The Greater London Authority (GLA) has launched an air quality monitoring project using sensors to measure nitrogen dioxide levels around clusters of primary schools.
It is testing the air levels in areas where its ‘school streets’ programme has been applied, closing surrounding roads to motor traffic at drop-off and pick-up times.
The GLA has installed 30 of the sensors around primary schools in the boroughs of Brent, Enfield and Lambeth. Half of the schools have recently introduced a school street so it will be possible to measure the differences in air quality with those that have not.
The sensors are part of the Breathe London network, which involves technology company Air Monitors designing and installing AQMesh air quality monitoring pods and analysers to operate inside Google Street View cars. The company is also responsible for the service and maintenance of the equipment.
Cambridge Environmental Research Consultants is responsible for analysing the measurements and data modelling to improve the understanding of London’s air quality.
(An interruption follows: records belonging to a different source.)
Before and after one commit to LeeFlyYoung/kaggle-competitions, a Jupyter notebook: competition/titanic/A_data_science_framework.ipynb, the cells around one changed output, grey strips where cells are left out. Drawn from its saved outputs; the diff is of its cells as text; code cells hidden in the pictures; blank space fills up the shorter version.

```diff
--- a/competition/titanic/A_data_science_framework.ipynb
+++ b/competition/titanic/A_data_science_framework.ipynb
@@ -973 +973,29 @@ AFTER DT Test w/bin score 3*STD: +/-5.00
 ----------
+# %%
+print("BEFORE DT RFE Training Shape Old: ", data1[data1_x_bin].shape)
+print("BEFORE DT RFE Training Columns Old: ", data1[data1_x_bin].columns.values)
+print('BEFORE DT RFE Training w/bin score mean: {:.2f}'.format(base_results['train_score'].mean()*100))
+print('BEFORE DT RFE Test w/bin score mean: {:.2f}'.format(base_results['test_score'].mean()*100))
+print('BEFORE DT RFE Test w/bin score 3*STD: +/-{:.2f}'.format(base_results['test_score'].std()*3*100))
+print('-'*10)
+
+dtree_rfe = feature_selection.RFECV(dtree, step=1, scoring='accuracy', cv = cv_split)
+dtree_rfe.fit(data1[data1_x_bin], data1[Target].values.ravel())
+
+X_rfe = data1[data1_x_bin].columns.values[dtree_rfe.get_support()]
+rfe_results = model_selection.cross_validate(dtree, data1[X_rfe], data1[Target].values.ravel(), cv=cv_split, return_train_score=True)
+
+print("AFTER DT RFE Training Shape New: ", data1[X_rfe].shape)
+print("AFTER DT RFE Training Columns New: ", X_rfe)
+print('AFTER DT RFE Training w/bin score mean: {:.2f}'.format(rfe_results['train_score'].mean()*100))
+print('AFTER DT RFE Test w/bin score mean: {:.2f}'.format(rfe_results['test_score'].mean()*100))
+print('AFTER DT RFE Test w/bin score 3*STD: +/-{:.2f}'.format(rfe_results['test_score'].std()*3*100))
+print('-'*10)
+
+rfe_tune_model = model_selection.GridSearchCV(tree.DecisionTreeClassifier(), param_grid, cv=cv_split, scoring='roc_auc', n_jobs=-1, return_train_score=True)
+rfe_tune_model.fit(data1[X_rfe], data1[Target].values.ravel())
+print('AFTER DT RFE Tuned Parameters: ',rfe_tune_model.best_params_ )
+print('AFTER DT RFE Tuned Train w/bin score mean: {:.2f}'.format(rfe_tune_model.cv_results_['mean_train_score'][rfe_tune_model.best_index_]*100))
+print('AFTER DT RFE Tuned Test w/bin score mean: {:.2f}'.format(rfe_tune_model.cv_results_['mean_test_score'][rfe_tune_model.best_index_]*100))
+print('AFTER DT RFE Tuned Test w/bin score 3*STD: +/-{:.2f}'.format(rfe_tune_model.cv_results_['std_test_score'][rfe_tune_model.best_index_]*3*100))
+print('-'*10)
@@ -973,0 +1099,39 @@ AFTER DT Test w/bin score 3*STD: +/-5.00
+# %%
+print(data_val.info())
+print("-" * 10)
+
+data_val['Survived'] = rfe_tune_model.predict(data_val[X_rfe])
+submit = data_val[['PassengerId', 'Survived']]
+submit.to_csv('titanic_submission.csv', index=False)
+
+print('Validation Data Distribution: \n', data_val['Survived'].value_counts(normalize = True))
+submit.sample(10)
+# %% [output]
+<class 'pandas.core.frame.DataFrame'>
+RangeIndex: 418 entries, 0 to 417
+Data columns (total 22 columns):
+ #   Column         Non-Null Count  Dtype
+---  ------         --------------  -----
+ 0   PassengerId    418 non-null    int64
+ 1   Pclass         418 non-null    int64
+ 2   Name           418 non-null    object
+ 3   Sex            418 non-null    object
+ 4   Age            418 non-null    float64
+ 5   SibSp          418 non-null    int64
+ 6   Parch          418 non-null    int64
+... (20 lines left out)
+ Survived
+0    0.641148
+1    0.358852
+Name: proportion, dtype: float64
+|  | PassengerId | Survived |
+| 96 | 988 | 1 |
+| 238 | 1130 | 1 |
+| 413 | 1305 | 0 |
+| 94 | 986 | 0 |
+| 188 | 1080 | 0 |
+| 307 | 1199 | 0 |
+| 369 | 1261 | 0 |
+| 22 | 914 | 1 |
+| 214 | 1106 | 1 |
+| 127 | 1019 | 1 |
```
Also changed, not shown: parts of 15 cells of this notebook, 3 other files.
It has built an interactive map to help the public understand the data being collected.
The study – which is the first of its scale and has been co-funded by the FIA Foundation, Bloomberg Philanthropies and the GLA – will add to the evidence base to support the introduction of school streets across the UK and globally, and help build the case for making more of the temporary Schools Streets permanent.
Need for solutions
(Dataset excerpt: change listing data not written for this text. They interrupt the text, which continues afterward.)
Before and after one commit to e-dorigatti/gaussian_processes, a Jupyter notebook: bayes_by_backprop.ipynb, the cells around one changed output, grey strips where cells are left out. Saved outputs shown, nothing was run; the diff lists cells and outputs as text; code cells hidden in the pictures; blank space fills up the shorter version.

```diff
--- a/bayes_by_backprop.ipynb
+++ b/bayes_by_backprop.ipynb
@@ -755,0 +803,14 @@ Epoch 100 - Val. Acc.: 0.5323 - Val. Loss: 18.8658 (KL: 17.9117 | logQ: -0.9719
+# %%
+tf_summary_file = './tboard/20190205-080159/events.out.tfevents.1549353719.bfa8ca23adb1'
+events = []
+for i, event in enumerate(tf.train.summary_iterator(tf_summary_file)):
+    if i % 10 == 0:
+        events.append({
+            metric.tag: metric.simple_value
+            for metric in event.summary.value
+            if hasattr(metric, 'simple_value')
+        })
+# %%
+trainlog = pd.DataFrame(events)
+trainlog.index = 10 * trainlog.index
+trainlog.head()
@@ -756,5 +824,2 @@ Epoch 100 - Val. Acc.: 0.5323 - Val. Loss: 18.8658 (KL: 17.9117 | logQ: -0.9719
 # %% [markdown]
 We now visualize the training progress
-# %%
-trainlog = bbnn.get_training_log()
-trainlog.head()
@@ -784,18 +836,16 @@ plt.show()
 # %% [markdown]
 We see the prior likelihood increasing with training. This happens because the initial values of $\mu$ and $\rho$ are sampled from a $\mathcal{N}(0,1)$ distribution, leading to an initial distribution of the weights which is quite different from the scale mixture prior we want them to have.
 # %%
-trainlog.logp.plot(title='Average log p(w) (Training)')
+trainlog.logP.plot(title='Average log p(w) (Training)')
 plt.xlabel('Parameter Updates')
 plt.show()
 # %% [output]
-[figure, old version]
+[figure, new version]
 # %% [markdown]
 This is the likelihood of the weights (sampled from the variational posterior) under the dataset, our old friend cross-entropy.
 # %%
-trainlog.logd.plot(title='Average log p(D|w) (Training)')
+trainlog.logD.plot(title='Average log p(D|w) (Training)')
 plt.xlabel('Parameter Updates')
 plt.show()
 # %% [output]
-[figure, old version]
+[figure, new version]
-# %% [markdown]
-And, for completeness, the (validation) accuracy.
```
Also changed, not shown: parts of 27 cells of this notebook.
Sheila Watson, foundation deputy director of FIA Foundation (an international body researches the safety and environmental standards of roads), said: “We must find the solutions which protect (children) from dirty air and dangerous roads and enable them to move freely and safely.
“Key to that is understanding what works, and that is why we at the FIA Foundation are proud to be supporting this assessment of the Mayor of London’s school streets programme, not just to find the right solutions for the children of this city but also to learn lessons for children in cities across the world.”
Image from Reading Tom, CC BY 2.0